Get Up to 50% More When Buying JetBlue Points
As is American, JetBlue is selling frequent flyer points with a kicker: up to 50 percent more points for larger purchases.
Although the terms of the two promotions appear similar, the underlying value propositions are very different.
Between February 1 and March 15, TrueBlue members will receive up to 50 percent more points when purchasing them for their own accounts or as gifts for other members, as follows:
- Earn a 20 percent bonus when buying 5,000-9,500 points
- Earn a 30 percent bonus when buying 10,000-19,500 points
- Earn a 40 percent bonus when buying 20,000-29,500 points
- Earn a 50 percent bonus when buying 30,000 points
Points are normally priced at approximately $37.63 per 1,000 points, or 3.8 cents each. Purchasing 45,000 points (30,000 points plus the 15,000 bonus points) for $1,129 would reduce the per-point price to about 2.5 cents.
Deal or No Deal
This promotion is strikingly similar to one currently in effect from American, which also features a bonus of up to 50 percent for purchased frequent flyer miles.
But whereas American's promotion may make economic sense, the same cannot be said for JetBlue's. That's because of the very different structures of the two airlines' programs.

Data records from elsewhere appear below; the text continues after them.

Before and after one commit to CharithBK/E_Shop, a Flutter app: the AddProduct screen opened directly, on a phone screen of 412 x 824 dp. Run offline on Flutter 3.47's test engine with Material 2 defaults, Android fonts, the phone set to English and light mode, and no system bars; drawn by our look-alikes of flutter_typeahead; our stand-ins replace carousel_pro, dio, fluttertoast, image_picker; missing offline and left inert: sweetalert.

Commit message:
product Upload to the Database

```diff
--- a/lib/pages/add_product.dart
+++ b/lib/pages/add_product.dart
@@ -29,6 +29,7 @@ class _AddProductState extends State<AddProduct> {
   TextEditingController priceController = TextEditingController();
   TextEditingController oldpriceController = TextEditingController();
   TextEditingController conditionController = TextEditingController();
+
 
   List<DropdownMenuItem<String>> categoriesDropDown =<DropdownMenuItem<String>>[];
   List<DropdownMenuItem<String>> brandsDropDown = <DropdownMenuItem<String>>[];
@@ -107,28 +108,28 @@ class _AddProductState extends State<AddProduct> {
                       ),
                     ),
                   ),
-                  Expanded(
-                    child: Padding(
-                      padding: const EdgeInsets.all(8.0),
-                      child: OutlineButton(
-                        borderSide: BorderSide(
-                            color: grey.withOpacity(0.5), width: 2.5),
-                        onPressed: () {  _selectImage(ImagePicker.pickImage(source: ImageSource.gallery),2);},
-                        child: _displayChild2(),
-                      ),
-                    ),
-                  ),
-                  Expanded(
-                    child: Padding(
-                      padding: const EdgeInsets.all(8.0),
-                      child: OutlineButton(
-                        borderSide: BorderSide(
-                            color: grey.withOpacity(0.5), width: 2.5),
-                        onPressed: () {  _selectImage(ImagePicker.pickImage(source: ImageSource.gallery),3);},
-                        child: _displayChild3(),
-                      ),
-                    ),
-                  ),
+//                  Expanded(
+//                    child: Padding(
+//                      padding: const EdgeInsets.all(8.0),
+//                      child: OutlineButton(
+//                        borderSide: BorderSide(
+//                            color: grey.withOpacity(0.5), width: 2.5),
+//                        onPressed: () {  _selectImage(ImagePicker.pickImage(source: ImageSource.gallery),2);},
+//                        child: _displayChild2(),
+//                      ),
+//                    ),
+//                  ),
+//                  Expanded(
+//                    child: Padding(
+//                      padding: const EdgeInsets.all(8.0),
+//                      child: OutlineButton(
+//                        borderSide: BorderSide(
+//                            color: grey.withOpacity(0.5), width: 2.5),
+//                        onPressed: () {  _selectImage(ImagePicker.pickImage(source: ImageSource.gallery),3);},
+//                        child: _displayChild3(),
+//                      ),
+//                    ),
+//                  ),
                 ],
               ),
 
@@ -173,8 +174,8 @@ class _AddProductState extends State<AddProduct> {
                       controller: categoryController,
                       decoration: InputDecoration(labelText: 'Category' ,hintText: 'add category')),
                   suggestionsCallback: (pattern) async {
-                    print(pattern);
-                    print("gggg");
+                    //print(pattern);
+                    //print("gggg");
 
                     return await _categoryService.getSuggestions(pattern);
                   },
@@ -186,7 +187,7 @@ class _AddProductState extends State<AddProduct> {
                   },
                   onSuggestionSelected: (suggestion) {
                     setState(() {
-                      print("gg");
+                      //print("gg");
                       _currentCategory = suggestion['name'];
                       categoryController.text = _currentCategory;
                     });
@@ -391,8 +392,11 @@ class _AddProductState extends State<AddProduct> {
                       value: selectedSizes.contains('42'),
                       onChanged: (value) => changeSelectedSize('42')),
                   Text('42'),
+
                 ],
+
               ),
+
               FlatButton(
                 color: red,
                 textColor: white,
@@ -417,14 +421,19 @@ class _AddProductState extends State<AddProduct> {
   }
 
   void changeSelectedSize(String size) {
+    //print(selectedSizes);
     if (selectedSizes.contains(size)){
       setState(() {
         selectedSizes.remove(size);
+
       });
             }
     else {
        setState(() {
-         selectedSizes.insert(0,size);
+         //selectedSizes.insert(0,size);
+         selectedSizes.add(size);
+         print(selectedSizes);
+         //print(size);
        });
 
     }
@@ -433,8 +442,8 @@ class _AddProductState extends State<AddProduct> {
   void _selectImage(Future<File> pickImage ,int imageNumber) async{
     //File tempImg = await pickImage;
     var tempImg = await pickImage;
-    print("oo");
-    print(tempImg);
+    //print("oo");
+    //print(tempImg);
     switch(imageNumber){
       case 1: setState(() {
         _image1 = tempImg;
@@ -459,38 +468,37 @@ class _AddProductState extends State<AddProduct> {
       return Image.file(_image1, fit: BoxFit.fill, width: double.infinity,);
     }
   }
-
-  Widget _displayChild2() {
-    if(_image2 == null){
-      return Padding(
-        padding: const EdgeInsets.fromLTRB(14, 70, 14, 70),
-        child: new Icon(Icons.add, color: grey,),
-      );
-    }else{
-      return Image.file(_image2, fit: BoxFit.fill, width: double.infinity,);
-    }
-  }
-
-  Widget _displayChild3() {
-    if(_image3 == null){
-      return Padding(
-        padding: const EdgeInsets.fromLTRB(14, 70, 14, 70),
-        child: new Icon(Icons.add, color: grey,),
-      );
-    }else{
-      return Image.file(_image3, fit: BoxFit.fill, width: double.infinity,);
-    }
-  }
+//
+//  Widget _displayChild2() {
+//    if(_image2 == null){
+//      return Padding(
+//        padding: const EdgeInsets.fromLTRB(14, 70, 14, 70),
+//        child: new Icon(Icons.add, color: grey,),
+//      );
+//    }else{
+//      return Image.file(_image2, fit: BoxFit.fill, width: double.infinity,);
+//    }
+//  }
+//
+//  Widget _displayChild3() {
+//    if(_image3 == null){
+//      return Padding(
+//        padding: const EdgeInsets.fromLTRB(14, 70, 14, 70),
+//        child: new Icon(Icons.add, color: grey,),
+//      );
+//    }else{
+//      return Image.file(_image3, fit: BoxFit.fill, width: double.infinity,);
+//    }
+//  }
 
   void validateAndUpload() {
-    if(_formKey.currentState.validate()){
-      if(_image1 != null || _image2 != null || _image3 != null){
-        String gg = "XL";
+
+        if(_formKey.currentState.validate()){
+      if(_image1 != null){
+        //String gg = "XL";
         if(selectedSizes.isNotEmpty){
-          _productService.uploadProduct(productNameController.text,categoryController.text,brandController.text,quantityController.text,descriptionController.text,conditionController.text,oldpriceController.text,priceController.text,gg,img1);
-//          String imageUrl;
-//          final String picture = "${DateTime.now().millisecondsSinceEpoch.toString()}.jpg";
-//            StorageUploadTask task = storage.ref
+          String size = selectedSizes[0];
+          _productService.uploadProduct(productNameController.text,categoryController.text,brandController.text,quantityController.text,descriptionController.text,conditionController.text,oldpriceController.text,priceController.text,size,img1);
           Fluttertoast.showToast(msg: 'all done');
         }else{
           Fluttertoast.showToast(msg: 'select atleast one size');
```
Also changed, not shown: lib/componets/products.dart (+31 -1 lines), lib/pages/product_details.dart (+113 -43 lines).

In American's program, awards are priced according to region -- 25,000 miles for a flight within the continental U.S., for example -- regardless of the price of a comparable paid ticket. So if those 25,000 miles were cashed in for a $250 ticket, each mile would be worth 1 cent. But redeeming the same number of miles for a $750 ticket would make the miles worth 3 cents each.
Since the miles have no preset value, it's at least possible to cover the cost of purchased miles by redeeming them for an expensive ticket.
But since JetBlue's program prices awards according to the market price of a comparable paid ticket, there's no chance of squeezing outsized value from points by using them for extra-pricey award flights.
When redeemed for award flights on JetBlue, TrueBlue points are worth about 1.5 cents apiece, regardless of how they're redeemed. And it simply doesn't make sense to buy points for 2.5 cents each when they're only worth 1.5 cents.
Reader Reality Check
Have you purchased miles or points directly from the airlines?
Did you get good value for them?